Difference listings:
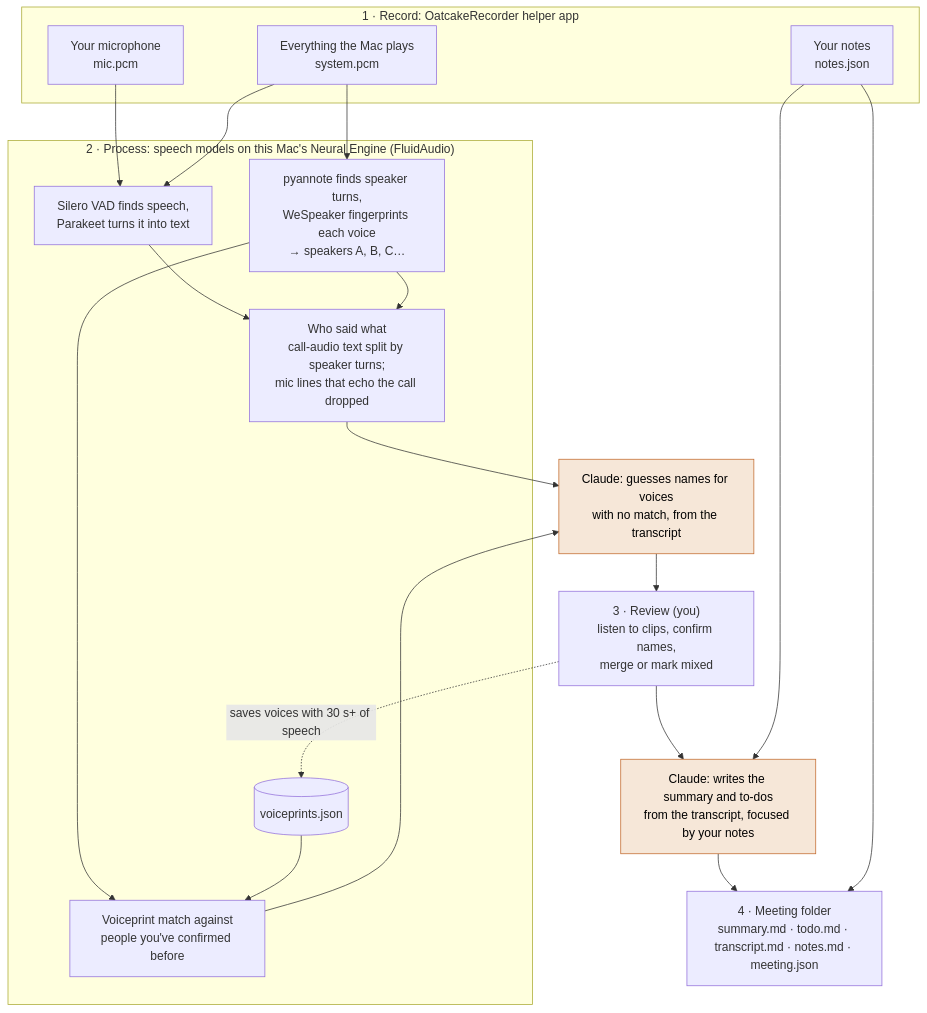
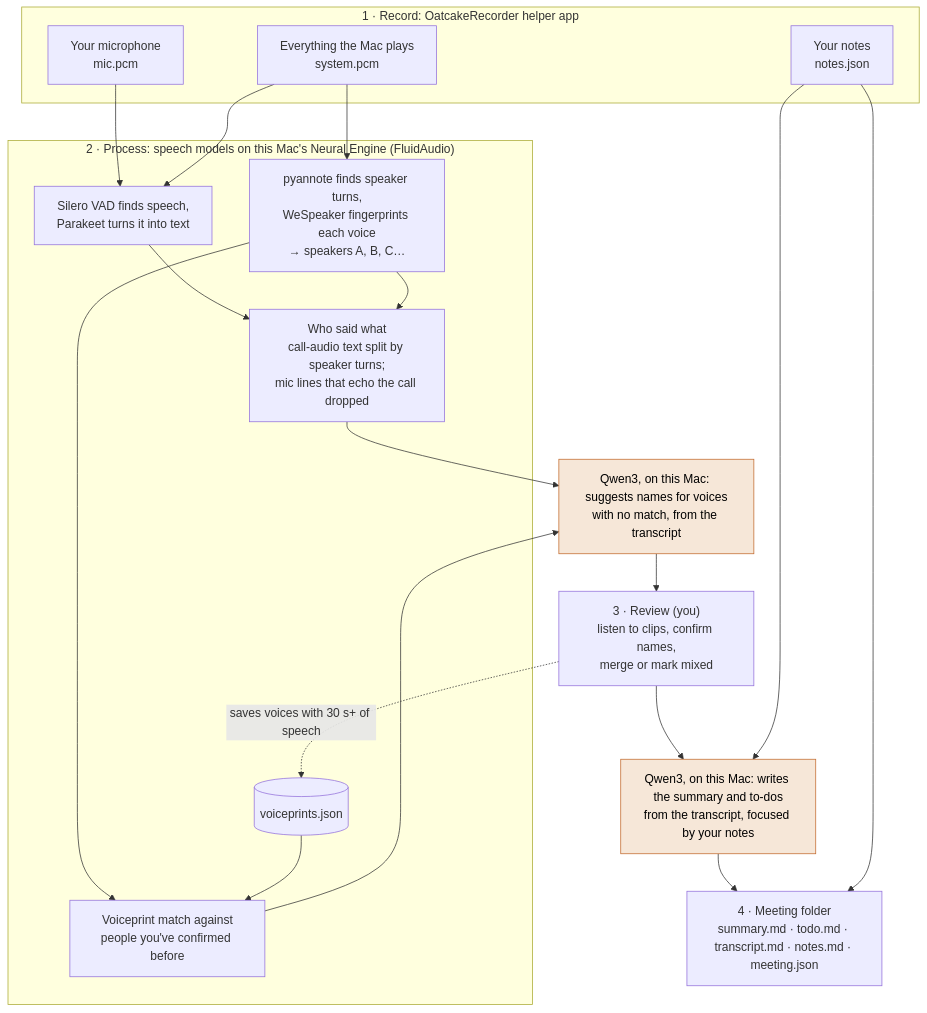
The diagram in README.md (a8cteam51/oatcake), drawn with Mermaid before and after one commit. The commit also changed other lines of this file and 19 other files, not shown here.

````diff
--- a/README.md
+++ b/README.md
@@ -9,40 +9,40 @@
 ```mermaid
 flowchart TD
     subgraph record["1 · Record: OatcakeRecorder helper app"]
         mic["Your microphone<br/>mic.pcm"]
         sys["Everything the Mac plays<br/>system.pcm"]
         notes["Your notes<br/>notes.json"]
     end
 
     subgraph process["2 · Process: speech models on this Mac's Neural Engine (FluidAudio)"]
         asr["Silero VAD finds speech,<br/>Parakeet turns it into text"]
         voices["pyannote finds speaker turns,<br/>WeSpeaker fingerprints each voice<br/>→ speakers A, B, C…"]
         combine["Who said what<br/>call-audio text split by speaker turns;<br/>mic lines that echo the call dropped"]
         match["Voiceprint match against<br/>people you've confirmed before"]
         prints[("voiceprints.json")]
     end
 
-    guess["Claude: guesses names for voices<br/>with no match, from the transcript"]
+    guess["Qwen3, on this Mac: suggests names for voices<br/>with no match, from the transcript"]
     review["3 · Review (you)<br/>listen to clips, confirm names,<br/>merge or mark mixed"]
-    summary["Claude: writes the summary and to-dos<br/>from the transcript, focused by your notes"]
+    summary["Qwen3, on this Mac: writes the summary and to-dos<br/>from the transcript, focused by your notes"]
     folder["4 · Meeting folder<br/>summary.md · todo.md · transcript.md · notes.md · meeting.json"]
 
     mic --> asr
     sys --> asr
     sys --> voices
     asr --> combine
     voices --> combine
     voices --> match
     prints --> match
     combine --> guess
     match --> guess
     guess --> review
     review -.->|"saves voices with 30 s+ of speech"| prints
     review --> summary
     notes --> summary
     summary --> folder
     notes --> folder
 
     classDef llm fill:#f6e7d8,stroke:#c26a2e,color:#000
     class guess,summary llm
 ```
````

_TASK STATEMENT_. Wherever a line in the data above contains the word "names", copy that line.

_RESULT_.
-    guess["Claude: guesses names for voices<br/>with no match, from the transcript"]
+    guess["Qwen3, on this Mac: suggests names for voices<br/>with no match, from the transcript"]
     review["3 · Review (you)<br/>listen to clips, confirm names,<br/>merge or mark mixed"]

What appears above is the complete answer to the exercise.